(3) Jellies

Like most Thai establishments in Sydney, Dodee Paidang is nothing if not authentic. The restaurant is cosily decorated in a bright, traditional style, with enormous portraits of the Thai royal family hung cheekily on the walls.

Do Dee Monster ($6.9, small)

Do Dee Monster ($6.9, small)

Now, I’ve heard things about the legendary spiciness of the noodles at Dodee, and that, combined with my experience at Spice I Am, left me very cautious. So despite having a reasonable chilli tolerance, I decided to just go with the Do Dee Monster ($6.9, small), which was a measly 1 out of 7 on the spice scale, and just one step up from the shameful Do Dee Nursery, which had no spice at all. That proved to be a smart move, because as it turns out, even this was just borderline tolerable. But oh boy was it good. The freshly-made, gelatinous rice noodles soaked up the spicy, tangy soup, so that each slurp was unabashedly full of flavour. Alongside the noodles were accompaniments of pork slices, pork balls, pork crackling, and even some fried wonton skins for extra texture. It was such a bold and unrestrained take on tom yum, and tasted exactly like something you’d get on the streets of Thailand.

Tum Tard Platter ($22.9)

Tum Tard Platter ($22.9)

There was plenty of other stuff on the menu to tempt, but the sight of the table-sized Tum Tard Platter ($22.9) was just too good to go past. If you like your food deep fried, this will be your jam. There was everything from school prawns to fish cakes to chicken wings – all deep fried of course, served with accompanying pickles, veggies, and rice noodles.

Som Tum Thai

Som Tum Thai

But the best part of the entire platter was the Som Tum Thai. I’ve never gotten the fuss about papaya salad before, but now I completely understand. Each bite was refreshingly crunchy, the sweetness of the fruit offset by the tang of lime and fish sauce, with the occasional briny pop of school prawns.
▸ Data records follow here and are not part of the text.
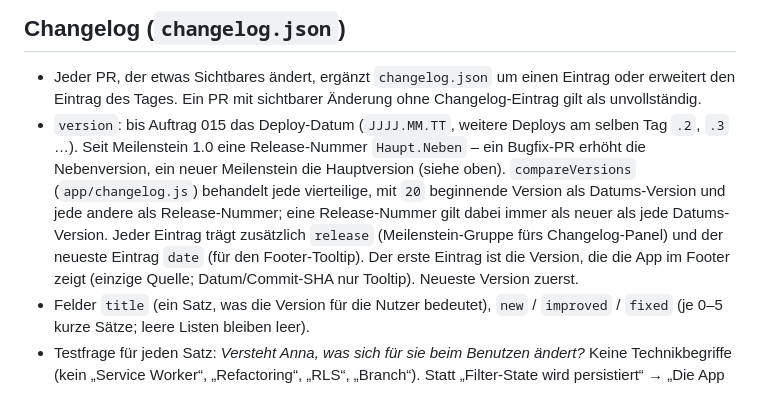
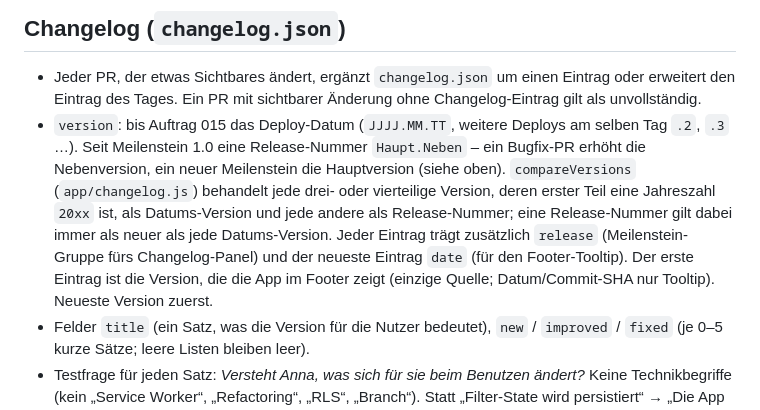
Before and after one commit to demonicon/spatzlbau, a Markdown page: CLAUDE.md, the part around the change. GitHub-like rendering.

Commit message:
chore: CLAUDE.md – Datumsversion drei- oder vierteilig (nach Bestätigung Sebastian)
Co-Authored-By: Claude Opus 5.5 <noreply@anthropic.com>

```diff
--- a/CLAUDE.md
+++ b/CLAUDE.md
@@ -21,7 +21,7 @@ Lies zuerst `BRIEFING.md`. Es enthält Konzept, Datenmodell, technische Entschei
 
 ## Changelog (`changelog.json`)
 - Jeder PR, der etwas Sichtbares ändert, ergänzt `changelog.json` um einen Eintrag oder erweitert den Eintrag des Tages. Ein PR mit sichtbarer Änderung ohne Changelog-Eintrag gilt als unvollständig.
-- `version`: bis Auftrag 015 das Deploy-Datum (`JJJJ.MM.TT`, weitere Deploys am selben Tag `.2`, `.3` …). Seit Meilenstein 1.0 eine Release-Nummer `Haupt.Neben` – ein Bugfix-PR erhöht die Nebenversion, ein neuer Meilenstein die Hauptversion (siehe oben). `compareVersions` (`app/changelog.js`) behandelt jede vierteilige, mit `20` beginnende Version als Datums-Version und jede andere als Release-Nummer; eine Release-Nummer gilt dabei immer als neuer als jede Datums-Version. Jeder Eintrag trägt zusätzlich `release` (Meilenstein-Gruppe fürs Changelog-Panel) und der neueste Eintrag `date` (für den Footer-Tooltip). Der erste Eintrag ist die Version, die die App im Footer zeigt (einzige Quelle; Datum/Commit-SHA nur Tooltip). Neueste Version zuerst.
+- `version`: bis Auftrag 015 das Deploy-Datum (`JJJJ.MM.TT`, weitere Deploys am selben Tag `.2`, `.3` …). Seit Meilenstein 1.0 eine Release-Nummer `Haupt.Neben` – ein Bugfix-PR erhöht die Nebenversion, ein neuer Meilenstein die Hauptversion (siehe oben). `compareVersions` (`app/changelog.js`) behandelt jede drei- oder vierteilige Version, deren erster Teil eine Jahreszahl `20xx` ist, als Datums-Version und jede andere als Release-Nummer; eine Release-Nummer gilt dabei immer als neuer als jede Datums-Version. Jeder Eintrag trägt zusätzlich `release` (Meilenstein-Gruppe fürs Changelog-Panel) und der neueste Eintrag `date` (für den Footer-Tooltip). Der erste Eintrag ist die Version, die die App im Footer zeigt (einzige Quelle; Datum/Commit-SHA nur Tooltip). Neueste Version zuerst.
 - Felder `title` (ein Satz, was die Version für die Nutzer bedeutet), `new` / `improved` / `fixed` (je 0–5 kurze Sätze; leere Listen bleiben leer).
 - Testfrage für jeden Satz: *Versteht Anna, was sich für sie beim Benutzen ändert?* Keine Technikbegriffe (kein „Service Worker“, „Refactoring“, „RLS“, „Branch“). Statt „Filter-State wird persistiert“ → „Die App merkt sich, welche Phase du zuletzt offen hattest.“ Rein technische Änderungen ohne sichtbare Wirkung bekommen keinen Eintrag.
 
```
It was a medley of flavours and textures, and utterly addictive.

Mixed Jelly with Coconut ($6)

Mixed Jelly with Coconut ($6)

With room left for dessert, but only just, I decided on the lighter Mixed Jelly with Coconut ($6). This was exactly what I was after – a cooling treat of shaved ice doused in coconut milk, with a trove of jellies and water chestnut at the bottom.

Once again, Sydney has blown me away with how effortlessly delicious their Thai food is. But for once, Melbournians don’t have to be jealous, because Dodee Paidang actually recently opened up in the CBD! I’m already super keen on visiting the Melbourne branch, just to make sure that I can still get my Thai fix when I move back to Melbourne.

Rating: 13.5/20 – getting the dodee nursery next time. not even ashamed.
This rating reflects my personal experience at the time of visit.

Do Dee Paidang Thai Menu, Reviews, Photos, Location and Info - Zomato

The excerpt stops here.